(Work task):
Reproduce every line of the listing exactly.

(Material for the task):

⁂

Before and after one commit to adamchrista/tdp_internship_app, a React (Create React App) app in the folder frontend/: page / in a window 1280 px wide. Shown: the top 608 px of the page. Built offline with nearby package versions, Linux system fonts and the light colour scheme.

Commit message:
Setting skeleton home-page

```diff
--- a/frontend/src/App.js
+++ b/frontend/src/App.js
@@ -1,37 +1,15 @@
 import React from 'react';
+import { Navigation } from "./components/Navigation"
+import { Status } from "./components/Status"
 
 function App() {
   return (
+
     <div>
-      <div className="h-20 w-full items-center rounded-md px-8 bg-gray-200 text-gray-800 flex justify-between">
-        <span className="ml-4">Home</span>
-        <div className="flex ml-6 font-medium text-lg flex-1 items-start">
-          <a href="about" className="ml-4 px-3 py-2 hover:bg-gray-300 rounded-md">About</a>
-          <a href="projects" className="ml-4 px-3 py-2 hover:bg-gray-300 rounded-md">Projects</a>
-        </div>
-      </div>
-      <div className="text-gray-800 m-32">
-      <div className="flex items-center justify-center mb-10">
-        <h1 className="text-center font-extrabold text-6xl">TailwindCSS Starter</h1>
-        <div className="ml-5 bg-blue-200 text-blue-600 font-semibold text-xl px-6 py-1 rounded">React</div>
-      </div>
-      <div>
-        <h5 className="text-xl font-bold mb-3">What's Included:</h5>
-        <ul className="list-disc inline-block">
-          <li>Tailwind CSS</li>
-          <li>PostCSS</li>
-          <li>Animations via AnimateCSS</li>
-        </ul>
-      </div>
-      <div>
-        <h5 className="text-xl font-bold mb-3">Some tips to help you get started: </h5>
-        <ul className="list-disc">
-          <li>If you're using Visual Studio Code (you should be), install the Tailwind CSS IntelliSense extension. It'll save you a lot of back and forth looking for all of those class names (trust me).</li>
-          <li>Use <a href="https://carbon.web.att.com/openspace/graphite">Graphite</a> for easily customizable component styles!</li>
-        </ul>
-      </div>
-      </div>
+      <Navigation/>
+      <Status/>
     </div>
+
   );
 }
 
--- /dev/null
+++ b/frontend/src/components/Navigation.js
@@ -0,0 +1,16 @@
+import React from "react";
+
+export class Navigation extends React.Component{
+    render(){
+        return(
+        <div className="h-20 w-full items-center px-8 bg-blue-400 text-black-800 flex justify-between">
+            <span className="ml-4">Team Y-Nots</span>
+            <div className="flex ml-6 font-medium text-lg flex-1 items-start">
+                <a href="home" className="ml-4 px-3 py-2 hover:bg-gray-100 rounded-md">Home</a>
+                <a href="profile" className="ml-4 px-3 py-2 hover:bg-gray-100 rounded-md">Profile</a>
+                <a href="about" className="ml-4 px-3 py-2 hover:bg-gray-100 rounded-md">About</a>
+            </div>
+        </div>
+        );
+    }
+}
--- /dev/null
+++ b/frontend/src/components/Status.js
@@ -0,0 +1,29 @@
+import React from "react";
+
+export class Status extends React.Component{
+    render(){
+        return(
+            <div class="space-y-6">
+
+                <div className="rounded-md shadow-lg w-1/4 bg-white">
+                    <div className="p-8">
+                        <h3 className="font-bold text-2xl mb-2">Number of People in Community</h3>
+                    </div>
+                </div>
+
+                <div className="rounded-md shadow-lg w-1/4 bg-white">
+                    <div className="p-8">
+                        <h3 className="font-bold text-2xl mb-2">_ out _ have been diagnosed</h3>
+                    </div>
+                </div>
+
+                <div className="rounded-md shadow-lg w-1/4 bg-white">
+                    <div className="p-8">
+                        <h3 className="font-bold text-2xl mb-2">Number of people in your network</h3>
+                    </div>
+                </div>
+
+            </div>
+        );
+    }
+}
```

⁂

(Output below):
Before and after one commit to adamchrista/tdp_internship_app, a React (Create React App) app in the folder frontend/: page / in a window 1280 px wide. Shown: the top 608 px of the page. Built offline with nearby package versions, Linux system fonts and the light colour scheme.

Commit message:
Setting skeleton home-page

```diff
--- a/frontend/src/App.js
+++ b/frontend/src/App.js
@@ -1,37 +1,15 @@
 import React from 'react';
+import { Navigation } from "./components/Navigation"
+import { Status } from "./components/Status"
 
 function App() {
   return (
+
     <div>
-      <div className="h-20 w-full items-center rounded-md px-8 bg-gray-200 text-gray-800 flex justify-between">
-        <span className="ml-4">Home</span>
-        <div className="flex ml-6 font-medium text-lg flex-1 items-start">
-          <a href="about" className="ml-4 px-3 py-2 hover:bg-gray-300 rounded-md">About</a>
-          <a href="projects" className="ml-4 px-3 py-2 hover:bg-gray-300 rounded-md">Projects</a>
-        </div>
-      </div>
-      <div className="text-gray-800 m-32">
-      <div className="flex items-center justify-center mb-10">
-        <h1 className="text-center font-extrabold text-6xl">TailwindCSS Starter</h1>
-        <div className="ml-5 bg-blue-200 text-blue-600 font-semibold text-xl px-6 py-1 rounded">React</div>
-      </div>
-      <div>
-        <h5 className="text-xl font-bold mb-3">What's Included:</h5>
-        <ul className="list-disc inline-block">
-          <li>Tailwind CSS</li>
-          <li>PostCSS</li>
-          <li>Animations via AnimateCSS</li>
-        </ul>
-      </div>
-      <div>
-        <h5 className="text-xl font-bold mb-3">Some tips to help you get started: </h5>
-        <ul className="list-disc">
-          <li>If you're using Visual Studio Code (you should be), install the Tailwind CSS IntelliSense extension. It'll save you a lot of back and forth looking for all of those class names (trust me).</li>
-          <li>Use <a href="https://carbon.web.att.com/openspace/graphite">Graphite</a> for easily customizable component styles!</li>
-        </ul>
-      </div>
-      </div>
+      <Navigation/>
+      <Status/>
     </div>
+
   );
 }
 
--- /dev/null
+++ b/frontend/src/components/Navigation.js
@@ -0,0 +1,16 @@
+import React from "react";
+
+export class Navigation extends React.Component{
+    render(){
+        return(
+        <div className="h-20 w-full items-center px-8 bg-blue-400 text-black-800 flex justify-between">
+            <span className="ml-4">Team Y-Nots</span>
+            <div className="flex ml-6 font-medium text-lg flex-1 items-start">
+                <a href="home" className="ml-4 px-3 py-2 hover:bg-gray-100 rounded-md">Home</a>
+                <a href="profile" className="ml-4 px-3 py-2 hover:bg-gray-100 rounded-md">Profile</a>
+                <a href="about" className="ml-4 px-3 py-2 hover:bg-gray-100 rounded-md">About</a>
+            </div>
+        </div>
+        );
+    }
+}
--- /dev/null
+++ b/frontend/src/components/Status.js
@@ -0,0 +1,29 @@
+import React from "react";
+
+export class Status extends React.Component{
+    render(){
+        return(
+            <div class="space-y-6">
+
+                <div className="rounded-md shadow-lg w-1/4 bg-white">
+                    <div className="p-8">
+                        <h3 className="font-bold text-2xl mb-2">Number of People in Community</h3>
+                    </div>
+                </div>
+
+                <div className="rounded-md shadow-lg w-1/4 bg-white">
+                    <div className="p-8">
+                        <h3 className="font-bold text-2xl mb-2">_ out _ have been diagnosed</h3>
+                    </div>
+                </div>
+
+                <div className="rounded-md shadow-lg w-1/4 bg-white">
+                    <div className="p-8">
+                        <h3 className="font-bold text-2xl mb-2">Number of people in your network</h3>
+                    </div>
+                </div>
+
+            </div>
+        );
+    }
+}
```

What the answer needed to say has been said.